▸ Exercise goal
Where a line holds the word "epochs", copy it from the records.

▸ Entries shown
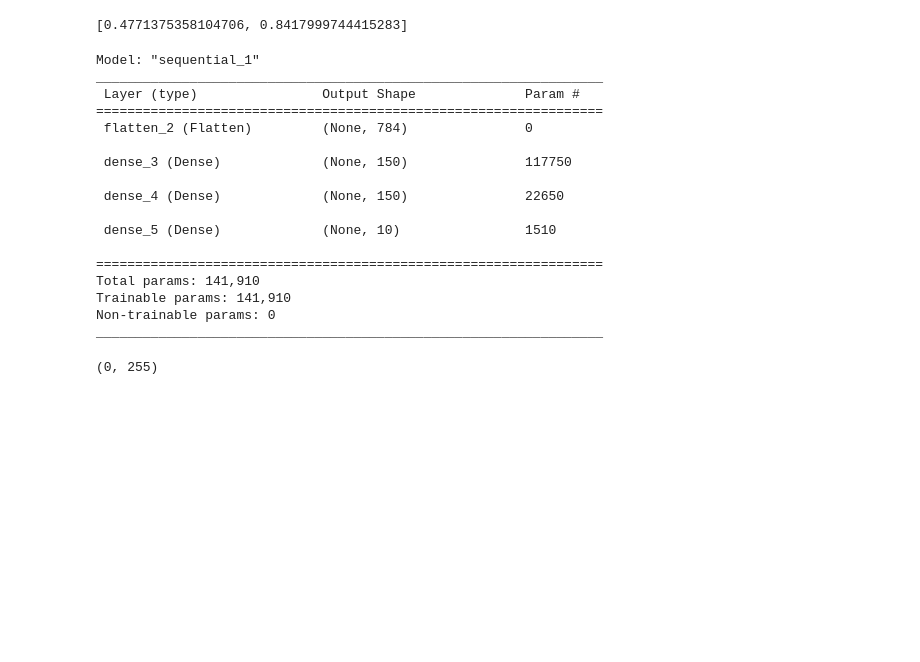
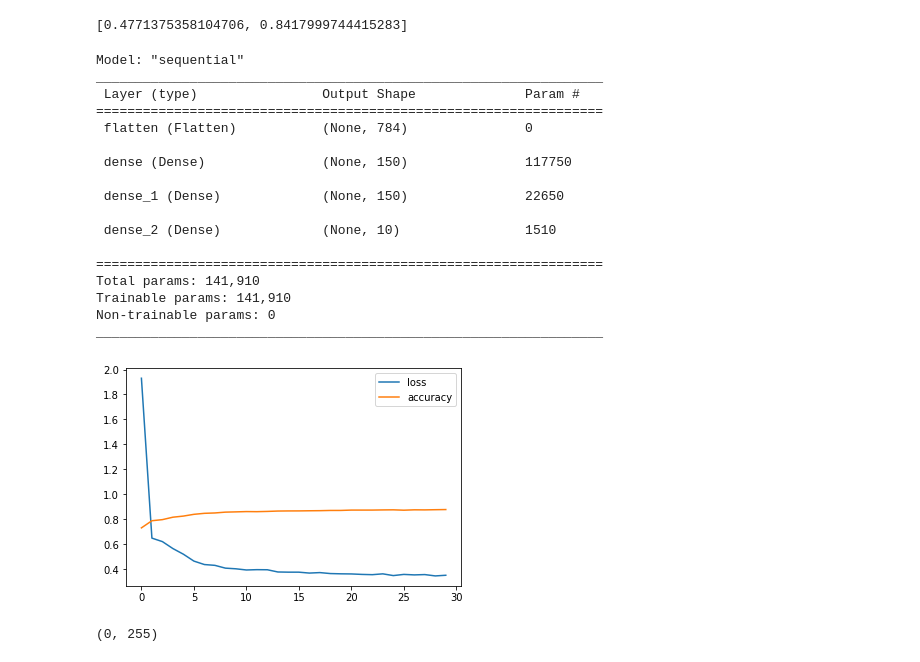
Before and after one commit to AmirGhnbr/Mnist_fashion_tensorflow, a Jupyter notebook: Mnist_fashion_tensorflow.ipynb, the cells around one changed output. Drawn from its saved outputs; the diff is of its cells as text; code cells hidden in the pictures; blank space fills up the shorter version.

Commit message:
create model 5

```diff
--- a/Mnist_fashion_tensorflow.ipynb
+++ b/Mnist_fashion_tensorflow.ipynb
@@ -59,6 +59,10 @@ class_names = ['T-shirt/top', 'Trouser', 'Pullover', 'Dress', 'Coat',
 len(class_names)
 # %% [output]
 10
+# %%
+import pandas as pd
+def plot_model(model_history):
+  pd.DataFrame(model_history.history).plot()
 # %%
 import random
 plt.figure(figsize=(10, 10))
@@ -88,6 +92,6 @@ model_1.compile(loss = tf.keras.losses.SparseCategoricalCrossentropy(),
                 metrics=["accuracy"])
 
 ## fit the model
-model_1.fit(train_data, train_labels, epochs=30)
+model_1_history = model_1.fit(train_data, train_labels, epochs=30)
 # %% [output]
 Epoch 1/30
@@ -116,23 +119,27 @@ model_1.evaluate(test_data, test_labels)
 # %%
 model_1.summary()
 # %% [output]
-Model: "sequential_1"
+Model: "sequential"
 _________________________________________________________________
  Layer (type)                Output Shape              Param #
 =================================================================
- flatten_2 (Flatten)         (None, 784)               0
+ flatten (Flatten)           (None, 784)               0
 
- dense_3 (Dense)             (None, 150)               117750
+ dense (Dense)               (None, 150)               117750
 
- dense_4 (Dense)             (None, 150)               22650
+ dense_1 (Dense)             (None, 150)               22650
 
- dense_5 (Dense)             (None, 10)                1510
+ dense_2 (Dense)             (None, 10)                1510
 
 =================================================================
 Total params: 141,910
 Trainable params: 141,910
 Non-trainable params: 0
 _________________________________________________________________
+# %%
+plot_model(model_1_history)
+# %% [output]
+[figure, added]
 # %%
 ## preprocess the data
 train_data.min(), train_data.max()
```
Also changed, not shown: parts of 21 cells of this notebook.
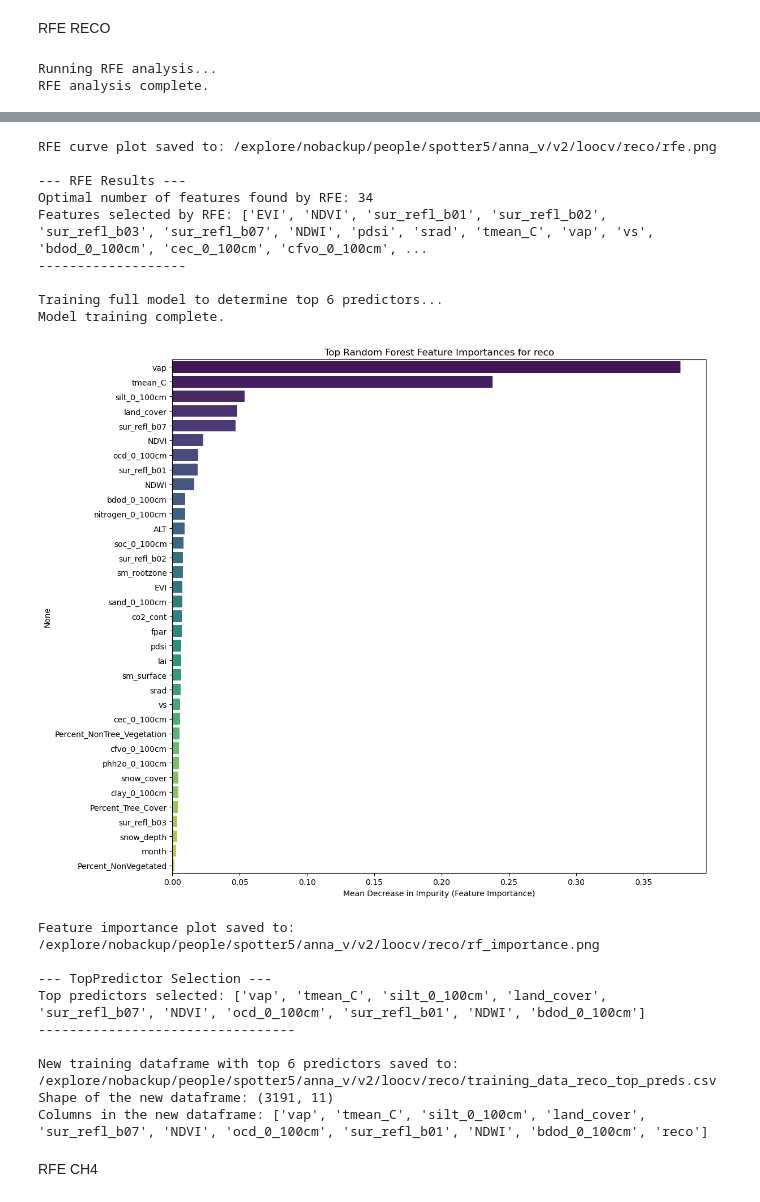
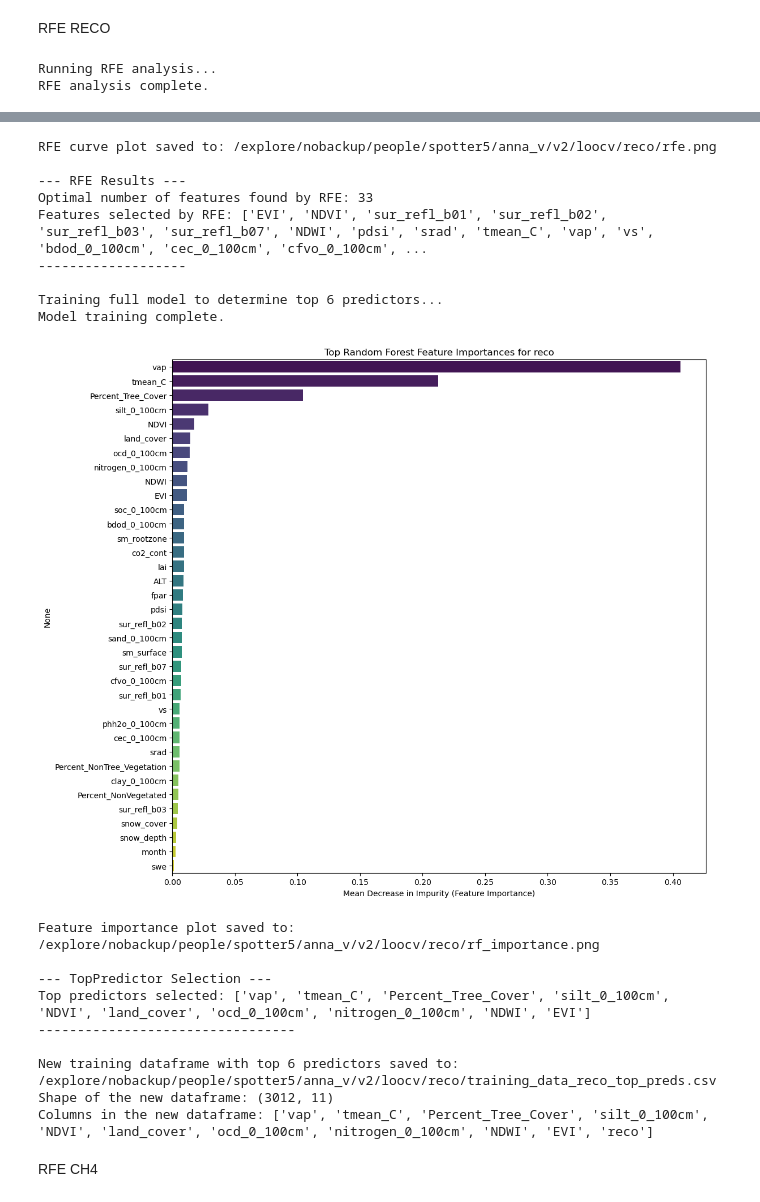
Before and after one commit to stefano-m-potter/abcflux_v2, a Jupyter notebook: RFE.ipynb, the cells around one changed output, grey strips where cells are left out. Drawn from its saved outputs; the diff is of its cells as text; code cells hidden in the pictures.

```diff
--- a/RFE.ipynb
+++ b/RFE.ipynb
@@ -324,13 +324,13 @@ df['date'] = pd.to_datetime(df[['year', 'month']].assign(day=1))
 # 3. Define predictors and target
 predictor_vars = [
     'EVI', 'NDVI', 'sur_refl_b01', 'sur_refl_b02', 'sur_refl_b03',
-    'sur_refl_b07', 'NDWI', 'pdsi', 'srad', 'tmean_C', 'vap', 'vs',
+    'sur_refl_b07', 'NDWI', 'pdsi', 'srad', 'tmean_C', 'vap', 'vs', 'swe',
     'bdod_0_100cm', 'cec_0_100cm', 'cfvo_0_100cm', 'clay_0_100cm',
     'nitrogen_0_100cm', 'ocd_0_100cm', 'phh2o_0_100cm', 'sand_0_100cm',
     'silt_0_100cm', 'soc_0_100cm', 'co2_cont', 'ALT',
     'land_cover', 'month',
     'lai', 'fpar', 'Percent_NonTree_Vegetation',
-    'Percent_NonVegetated', 'Percent_Tree_Cover',  'sm_surface', 'sm_rootzone',
+    'Percent_NonVegetated', 'Percent_Tree_Cover', 'sm_surface', 'sm_rootzone',
     'snow_cover',
     'snow_depth'#, 'NDSI_snow_cover'
 ]
@@ -432,22 +432,22 @@ RFE analysis complete.
 RFE curve plot saved to: /explore/nobackup/people/spotter5/anna_v/v2/loocv/reco/rfe.png
 
 --- RFE Results ---
-Optimal number of features found by RFE: 34
+Optimal number of features found by RFE: 33
 Features selected by RFE: ['EVI', 'NDVI', 'sur_refl_b01', 'sur_refl_b02', 'sur_refl_b03', 'sur_refl_b07', 'NDWI', 'pdsi', 'srad', 'tmean_C', 'vap', 'vs', 'bdod_0_100cm', 'cec_0_100cm', 'cfvo_0_100cm', ...
 -------------------
 
 Training full model to determine top 6 predictors...
 Model training complete.
-[figure, old version]
+[figure, new version]
 Feature importance plot saved to: /explore/nobackup/people/spotter5/anna_v/v2/loocv/reco/rf_importance.png
 
 --- TopPredictor Selection ---
-Top predictors selected: ['vap', 'tmean_C', 'silt_0_100cm', 'land_cover', 'sur_refl_b07', 'NDVI', 'ocd_0_100cm', 'sur_refl_b01', 'NDWI', 'bdod_0_100cm']
+Top predictors selected: ['vap', 'tmean_C', 'Percent_Tree_Cover', 'silt_0_100cm', 'NDVI', 'land_cover', 'ocd_0_100cm', 'nitrogen_0_100cm', 'NDWI', 'EVI']
 ---------------------------------
 
 New training dataframe with top 6 predictors saved to: /explore/nobackup/people/spotter5/anna_v/v2/loocv/reco/training_data_reco_top_preds.csv
-Shape of the new dataframe: (3191, 11)
-Columns in the new dataframe: ['vap', 'tmean_C', 'silt_0_100cm', 'land_cover', 'sur_refl_b07', 'NDVI', 'ocd_0_100cm', 'sur_refl_b01', 'NDWI', 'bdod_0_100cm', 'reco']
+Shape of the new dataframe: (3012, 11)
+Columns in the new dataframe: ['vap', 'tmean_C', 'Percent_Tree_Cover', 'silt_0_100cm', 'NDVI', 'land_cover', 'ocd_0_100cm', 'nitrogen_0_100cm', 'NDWI', 'EVI', 'reco']
 # %% [markdown]
 RFE CH4
 # %%
```
Also changed, not shown: parts of 4 cells of this notebook, 10 other files.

▸ Expected answer
-model_1.fit(train_data, train_labels, epochs=30)
+model_1_history = model_1.fit(train_data, train_labels, epochs=30)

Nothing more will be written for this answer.